Pinholes in timber cladding boards are a fairly common occurrence and in particular in components made from hardwood species. The larva of pinhole borer aka Ambrosia beetle requires a warm moist environment and usually affects recently felled timber. The pinholes are made by the adult female boring into wood to deposit their larva. Because the larvae do not feed on the wood - they live off the fungus that grows in the moist gallery created by the female known as Ambrosia fungus - they cannot survive in timber once it has dried out, so they normally leave before, or soon after, the timber is processed into components such as deck or cladding boards. You can identify them by examining their 'flight holes' (the holes made when leaving the timber) which are typically in the range of 0.5 to 3mm in diameter. These holes are unlikely to have borer dust around them, since in most cases the insect is long gone or dead. Damage tends to be superficial and does not affect the structural integrity of the component.

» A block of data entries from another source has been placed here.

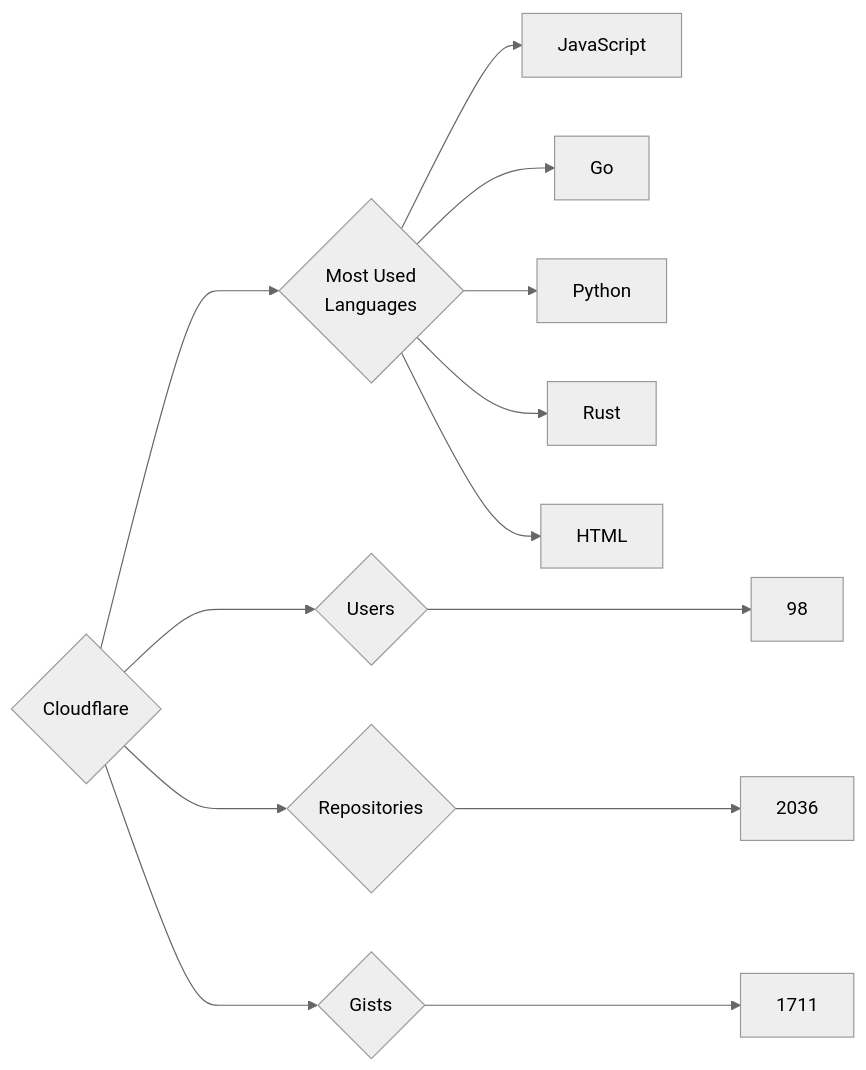
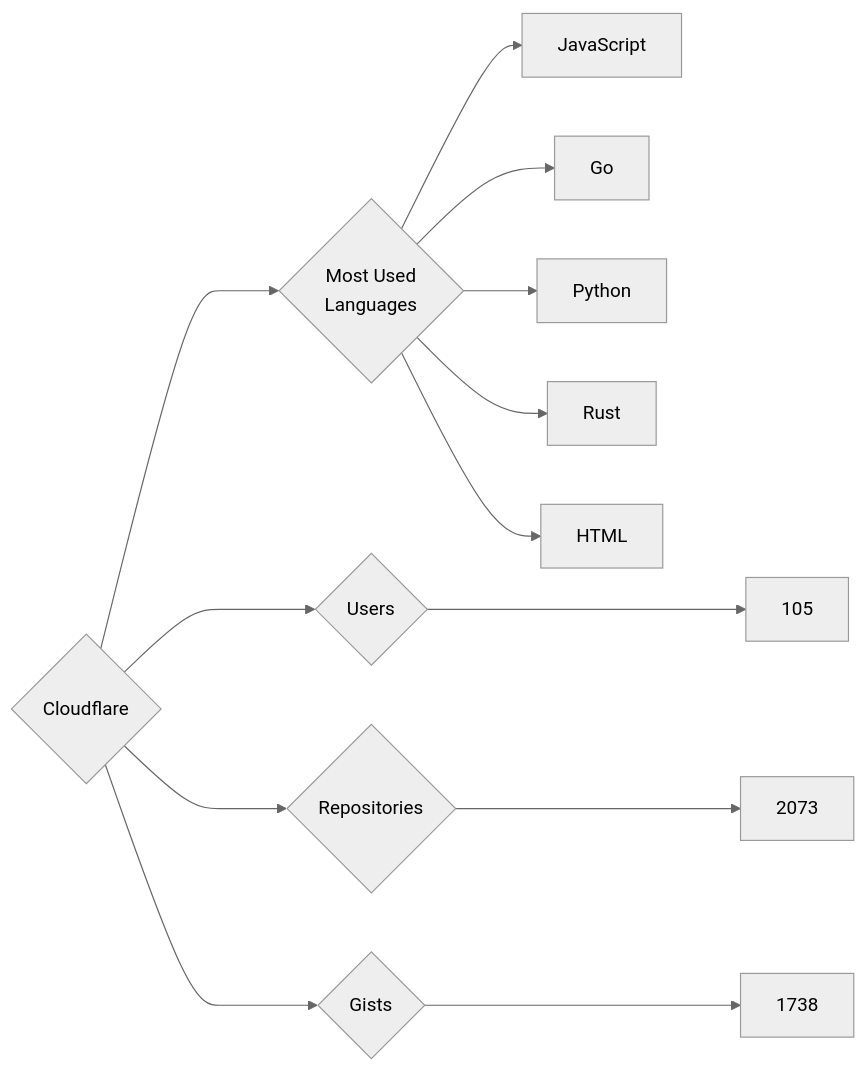
The diagram in targets/Cloudflare/README.md (trickest/insiders), drawn with Mermaid (neutral theme) before and after one commit. The commit also changed 772 other files, not shown here.

````diff
--- a/targets/Cloudflare/README.md
+++ b/targets/Cloudflare/README.md
@@ -3,13 +3,13 @@
 ```mermaid
 graph LR
 COMPANY_NAME{Cloudflare}
-COMPANY_NAME ---> U{Users} ---> UN[98]
-COMPANY_NAME ---> R{Repositories} ---> RN[2036]
-COMPANY_NAME ---> G{Gists} ---> GN[1711]
+COMPANY_NAME ---> U{Users} ---> UN[105]
+COMPANY_NAME ---> R{Repositories} ---> RN[2073]
+COMPANY_NAME ---> G{Gists} ---> GN[1738]
 COMPANY_NAME ---> ML{Most Used<br>Languages}
 ML --> JavaScript[JavaScript]
 ML --> Go[Go]
 ML --> Python[Python]
 ML --> Rust[Rust]
 ML --> HTML[HTML]
 ```
````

Where boards are found to contain pinholes then consideration should be given to avoiding the use of the section of affected board.
Grading rules, depending on which ones are followed, may permit the presence of bore holes.